As a connoisseur of fine words, I thoroughly enjoy the vocab lessons I get from style mags. I could never have added “d’Orsay heels,” “ombre,” and “Ikat prints” to my personal lexicon without the help of fashion writers far more knowledgeable than myself. Oh, and the pretty, pretty pictures help, too. It’s like fashion flashcards.
I also love to find out what’s hot and evaluate in terms of my OWN look. I pass more frequently than I indulge, because trendy items are so often bizarre, hideous, or laughably unflattering to anyone who doesn’t possess the bodily proportions of Angeline Jolie. But it feels good to be in-the-know, and to make informed choices about new styles.
When I DO see a trend or new pairing of items that intrigues me, I make a mental note to find an affordable way to procure it through my own channels. Again, like most normal humans, I have never actually bought an item as shown/promoted in a magazine. I’ve hunted down its likeness at JC Penny and loved it to pieces, instead.
You’ll note that I limit my reading to the semi-accessible style mags. Actual fashion magazines like Vogue make me feel simultaneously angry and inferior, and a recent essay from Independent Fashion Bloggers perfectly encapsulated why:
Vogue and Harper’s talk to me from on high … and about crap I don’t care about even if I COULD afford it. Yeah, sure, if I’d studied clothing design or art history, high fashion might be fascinating and meaningful. But my interest is in style, not in fashion. I am a medium-sized person with a medium-sized income, and I want to look and feel awesome every single day. I’ve never felt that Vogue could help me do that. So I’ve stuck to Lucky and InStyle, both of which have served me well. But now I find even more powerful tools at my disposal.
The “new way” referenced by the fab graphic above is to get your style guidance from fashion blogs.
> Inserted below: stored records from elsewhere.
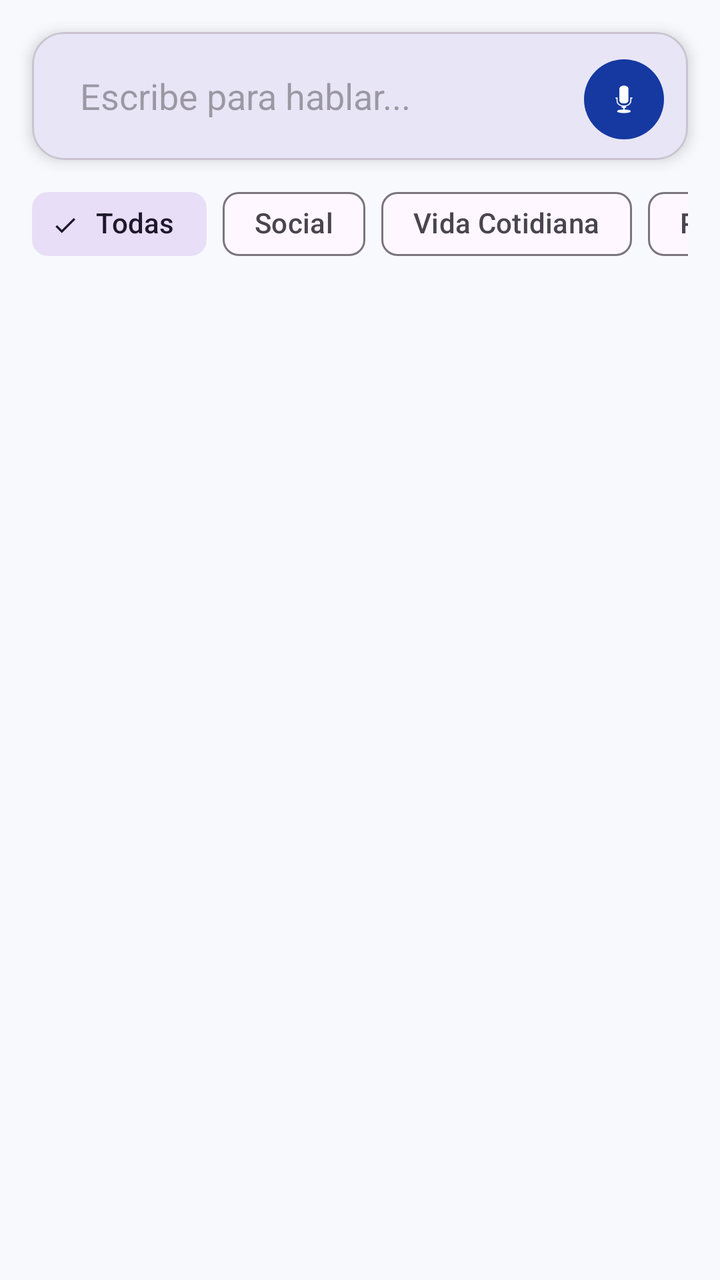
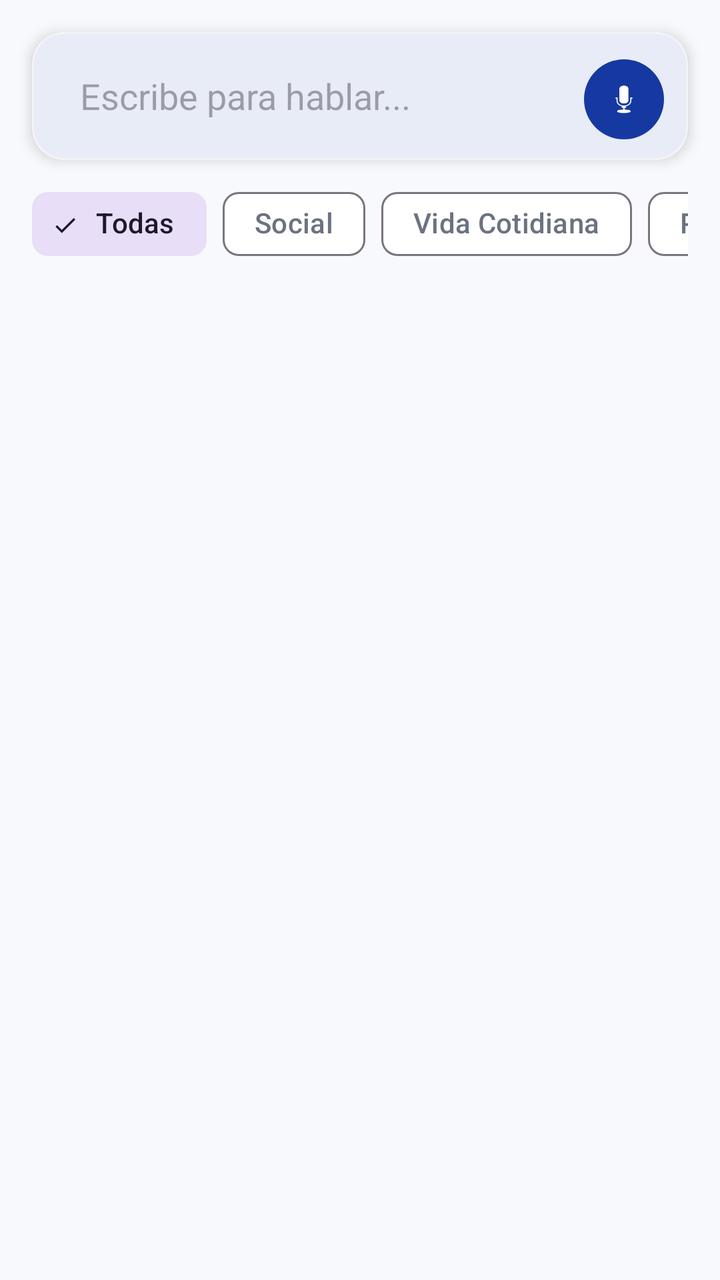

Before-and-after screenshots of an Android layout around one commit, followed by the original layout XML and the change that was made.
<!-- AndroidManifest.xml: application theme Theme.SignLink -->
<!-- res/layout/fragment_communicate.xml -->
<?xml version="1.0" encoding="utf-8"?>
<androidx.constraintlayout.widget.ConstraintLayout xmlns:android="http://schemas.android.com/apk/res/android"
    xmlns:app="http://schemas.android.com/apk/res-auto"
    xmlns:tools="http://schemas.android.com/tools"
    android:layout_width="match_parent"
    android:layout_height="match_parent"
    android:background="@color/background"
    tools:context=".ui.communicate.CommunicateFragment">

    <com.google.android.material.card.MaterialCardView
        android:id="@+id/tts_input_card"
        android:layout_width="match_parent"
        android:layout_height="wrap_content"
        android:layout_margin="16dp"
        app:cardCornerRadius="16dp"
        app:cardElevation="4dp"
        app:layout_constraintTop_toTopOf="parent">

        <LinearLayout
            android:layout_width="match_parent"
            android:layout_height="wrap_content"
            android:orientation="horizontal"
            android:padding="8dp">

            <EditText
                android:id="@+id/et_message"
                android:layout_width="0dp"
                android:layout_height="wrap_content"
                android:layout_weight="1"
                android:background="@null"
                android:hint="Escribe para hablar..."
                android:minHeight="48dp"
                android:paddingHorizontal="16dp" />

            <com.google.android.material.button.MaterialButton
                android:id="@+id/btn_speak"
                style="@style/Widget.Material3.Button.IconButton.Filled"
                android:layout_width="48dp"
                android:layout_height="48dp"
                app:icon="@android:drawable/ic_btn_speak_now" />

        </LinearLayout>
    </com.google.android.material.card.MaterialCardView>

    <HorizontalScrollView
        android:id="@+id/category_scroll"
        android:layout_width="match_parent"
        android:layout_height="wrap_content"
        android:paddingHorizontal="16dp"
        android:paddingVertical="8dp"
        android:scrollbars="none"
        app:layout_constraintTop_toBottomOf="@id/tts_input_card">

        <com.google.android.material.chip.ChipGroup
            android:id="@+id/chip_group_categories"
            android:layout_width="wrap_content"
            android:layout_height="wrap_content"
            app:singleSelection="true"
            app:selectionRequired="true">

            <com.google.android.material.chip.Chip
                android:id="@+id/chip_all"
                style="@style/Widget.Material3.Chip.Filter"
                android:layout_width="wrap_content"
                android:layout_height="wrap_content"
                android:text="Todas"
                android:checked="true" />

            <com.google.android.material.chip.Chip
                android:id="@+id/chip_social"
                style="@style/Widget.Material3.Chip.Filter"
                android:layout_width="wrap_content"
                android:layout_height="wrap_content"
                android:text="Social" />

            <com.google.android.material.chip.Chip
                android:id="@+id/chip_needs"
                style="@style/Widget.Material3.Chip.Filter"
                android:layout_width="wrap_content"
                android:layout_height="wrap_content"
                android:text="Vida Cotidiana" />

            <com.google.android.material.chip.Chip
                android:id="@+id/chip_questions"
                style="@style/Widget.Material3.Chip.Filter"
                android:layout_width="wrap_content"
                android:layout_height="wrap_content"
                android:text="Preguntas" />

            <com.google.android.material.chip.Chip
                android:id="@+id/chip_health"
                style="@style/Widget.Material3.Chip.Filter"
                android:layout_width="wrap_content"
                android:layout_height="wrap_content"
                android:text="Salud" />

            <com.google.android.material.chip.Chip
                android:id="@+id/chip_permiso"
                style="@style/Widget.Material3.Chip.Filter"
                android:layout_width="wrap_content"
                android:layout_height="wrap_content"
                android:text="Permisos" />

        </com.google.android.material.chip.ChipGroup>
    </HorizontalScrollView>

    <androidx.recyclerview.widget.RecyclerView
        android:id="@+id/rv_symbols"
        android:layout_width="match_parent"
        android:layout_height="0dp"
        android:layout_marginTop="8dp"
        android:clipToPadding="false"
        android:padding="8dp"
        app:layout_constraintBottom_toBottomOf="parent"
        app:layout_constraintTop_toBottomOf="@id/category_scroll" />

</androidx.constraintlayout.widget.ConstraintLayout>
<!-- resources referenced by this layout -->
<resources>
  <color name="background">#F8F9FD</color>
  <style name="Theme.SignLink" parent="Base.Theme.SignLink" />
  <style name="Base.Theme.SignLink" parent="Theme.Material3.DayNight.NoActionBar">
          <item name="colorPrimary">@color/primary</item>
          <item name="colorOnPrimary">@color/on_primary</item>
          <item name="colorSecondary">@color/secondary</item>
          <item name="colorOnSecondary">@color/on_secondary</item>
          <item name="android:navigationBarColor">@color/white</item>
          <item name="android:windowBackground">@color/background</item>
      </style>
  <color name="primary">#1539A1</color>
  <color name="on_primary">#FFFFFF</color>
  <color name="secondary">#00D09C</color>
  <color name="on_secondary">#FFFFFF</color>
  <color name="white">#FFFFFFFF</color>
</resources>

<!-- the commit's change to res/layout/fragment_communicate.xml (unified diff, before → after) -->
@@ -4,7 +4,7 @@
     xmlns:tools="http://schemas.android.com/tools"
     android:layout_width="match_parent"
     android:layout_height="match_parent"
-    android:background="@color/background"
+    android:background="?android:attr/windowBackground"
     tools:context=".ui.communicate.CommunicateFragment">
 
     <com.google.android.material.card.MaterialCardView
@@ -12,6 +12,9 @@
         android:layout_width="match_parent"
         android:layout_height="wrap_content"
         android:layout_margin="16dp"
+        app:cardBackgroundColor="?attr/colorSurface"
+        app:strokeColor="?attr/colorSurfaceVariant"
+        app:strokeWidth="1dp"
         app:cardCornerRadius="16dp"
         app:cardElevation="4dp"
         app:layout_constraintTop_toTopOf="parent">
<!-- resource entries referenced after the edit -->
@@ -1,6 +1,11 @@
 <!-- resources referenced by this layout -->
 <resources>
   <color name="background">#F8F9FD</color>
+  <color name="surface">#FFFFFF</color>
+  <color name="on_surface">#1D212D</color>
+  <color name="on_surface_variant">#6B7280</color>
+  <color name="gray_100">#F3F4F6</color>
+  <color name="primary_variant">#0D2970</color>
   <style name="Theme.SignLink" parent="Base.Theme.SignLink" />
   <style name="Base.Theme.SignLink" parent="Theme.Material3.DayNight.NoActionBar">
           <item name="colorPrimary">@color/primary</item>
@@ -9,6 +14,12 @@
           <item name="colorOnSecondary">@color/on_secondary</item>
           <item name="android:navigationBarColor">@color/white</item>
           <item name="android:windowBackground">@color/background</item>
+          <item name="colorSurface">@color/surface</item>
+          <item name="colorOnSurface">@color/on_surface</item>
+          <item name="colorOnSurfaceVariant">@color/on_surface_variant</item>
+          <item name="colorSurfaceVariant">@color/gray_100</item>
+          <item name="colorPrimaryContainer">#E3F2FD</item>
+          <item name="colorOnPrimaryContainer">@color/primary_variant</item>
       </style>
   <color name="primary">#1539A1</color>
   <color name="on_primary">#FFFFFF</color>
Information in a printed magazine must be researched months in advance, but blogging is instantaneous. If you want truly of-the-moment info, look no further than your ‘puter.
In addition to being timely, style blogs are comprehensive. No matter what you want to know, someone is blogging about it. You can get snapshots of regular people sporting fantastically creative looks via street style blogs, tips on where to land great gear for less via shopping blogs, and constructive guidance on how best to flatter your figure via advice blogs – ALL FOR FREE.
And, even better, you can get your fashion fix without the snobbery. A generalization, of course, as there are plenty of style blogs that will make you feel like a total outsider. But Frugal Fashionista and The Budget Babe will show you how to dress like a celeb on an admin’s budget. You Look Fab is an encyclopedia of figure flattery tips, and Gala Darling will tell you how to love yourself and love your life. And if you’re exhausted by obnoxious style mandates and absurd trends, Daddy Likey will crack you up with her wry take on fashion, both high and low.
I can’t imagine giving up my subscriptions. Style mags are cheap thrills, and it gives me inexplicable solace to leaf through them during weekend café visits with Husband Mike. But I’ve come to appreciate my daily dose of earthy, germane style tips from the ever-giving, ever-lovin’ Interwebs. And it encourages me to see that bloggers are working to change the tide: To create a media network that informs and educates women about style as a means of bolstering self-image.
Now that’s a trend I can get behind.